Farmers in southern Rwanda recently launched a health fund for their cows. Triphonie Mukagasimba is a member of the management committee that organizes the savings scheme. She says, “If a health care fund has worked for us, why not try it for cattle?”
Many farmers in Save, in the Gisagara region of Rwanda, received improved cross-bred dairy cows through the government’s One Cow per Poor Household Program, which began in 2006. This program aims to give good quality livestock to over 250,000 of the poorest households by 2020. The animals supply farming families with milk, meat and manure.
Six months ago, a group of farmers who had received cows started a joint savings scheme. Together, they save enough money to help them cover costs when their cows fall sick. Cattle deaths have dropped dramatically.
Mr. Kamanzi is a local farmer who raises cattle. According to him, cross-bred cows produce more milk, but are sick more often than local cows. He says, “It is difficult [for the cross-bred cows] to adapt to the climate and some farmers still do not know how to raise them.”
Seventy-six farmers launched the health care fund for cows. That number has since risen to over 100. They help and support each other to care for their animals. Mrs. Triphonie remarks, “Now the cows are treated quickly. Before, farmers gave them traditional medicines as they could not afford anything else. Some cows would die.” She says that the cost of caring for cows is high for a single producer.
Each farmer contributes 2000 Rwanda Francs (around three US dollars) per year. The farmers pay in several instalments during the year to allow the poorest to raise the money without too much difficulty. Mrs. Triphonie explains, “The contributions mean that the farmer is able to pay for medicine for his cow every time it is sick during the year.” Farmers who are not part of the savings groups pay five times more for medicines.

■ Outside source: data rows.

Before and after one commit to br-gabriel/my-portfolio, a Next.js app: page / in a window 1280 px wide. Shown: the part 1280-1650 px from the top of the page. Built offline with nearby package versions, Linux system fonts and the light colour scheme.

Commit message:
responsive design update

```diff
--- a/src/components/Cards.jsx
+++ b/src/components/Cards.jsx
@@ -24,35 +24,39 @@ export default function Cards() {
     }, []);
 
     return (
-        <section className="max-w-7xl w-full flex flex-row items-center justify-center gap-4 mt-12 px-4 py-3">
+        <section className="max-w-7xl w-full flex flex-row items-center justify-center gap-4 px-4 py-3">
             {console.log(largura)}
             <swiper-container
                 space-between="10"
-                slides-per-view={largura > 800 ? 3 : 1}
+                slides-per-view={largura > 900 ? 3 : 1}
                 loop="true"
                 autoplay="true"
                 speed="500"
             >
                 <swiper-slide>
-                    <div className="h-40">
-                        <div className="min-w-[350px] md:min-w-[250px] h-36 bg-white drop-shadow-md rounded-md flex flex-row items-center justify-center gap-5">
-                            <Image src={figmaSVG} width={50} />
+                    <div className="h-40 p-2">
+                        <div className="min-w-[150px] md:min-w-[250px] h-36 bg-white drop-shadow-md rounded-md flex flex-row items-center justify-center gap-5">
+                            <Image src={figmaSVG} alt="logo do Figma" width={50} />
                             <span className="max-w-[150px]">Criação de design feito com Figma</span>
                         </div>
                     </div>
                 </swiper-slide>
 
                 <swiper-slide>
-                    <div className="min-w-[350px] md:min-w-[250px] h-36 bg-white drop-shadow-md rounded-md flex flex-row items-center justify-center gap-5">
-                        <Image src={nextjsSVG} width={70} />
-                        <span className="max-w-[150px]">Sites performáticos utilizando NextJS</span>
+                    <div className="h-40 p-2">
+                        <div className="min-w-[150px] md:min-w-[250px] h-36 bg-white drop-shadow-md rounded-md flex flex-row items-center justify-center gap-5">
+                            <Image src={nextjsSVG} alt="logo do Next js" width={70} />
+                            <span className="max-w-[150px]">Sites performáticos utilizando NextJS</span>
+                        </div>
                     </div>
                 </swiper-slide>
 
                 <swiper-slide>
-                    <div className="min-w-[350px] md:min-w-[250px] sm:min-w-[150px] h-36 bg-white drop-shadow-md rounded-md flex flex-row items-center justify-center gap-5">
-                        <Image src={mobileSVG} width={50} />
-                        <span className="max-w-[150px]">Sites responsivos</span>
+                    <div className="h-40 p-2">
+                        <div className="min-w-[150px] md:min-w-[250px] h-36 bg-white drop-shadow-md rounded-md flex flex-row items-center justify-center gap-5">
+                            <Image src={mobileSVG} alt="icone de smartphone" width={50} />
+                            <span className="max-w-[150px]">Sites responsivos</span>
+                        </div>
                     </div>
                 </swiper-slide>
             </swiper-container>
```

Nshimiyimana Théogène is the veterinary officer in Save. He confirms that in the past four months, only one cow out of 16 died of disease. Before the savings scheme, ten cows died over the same length of time. Mr. Habimana is a farmer from the same region. He says, “When a cow is sick, the farmer calls the vet directly, who treats the animal. The health care fund pays for the whole bill. Cows are not dying as before.”
The fund is managed by farmers themselves through a management committee. Farmers also share their experiences in preventing animal sickness. The members plan to open a veterinary pharmacy that will allow them to access drugs quickly and cheaply. Neighbouring districts plan to copy their initiative.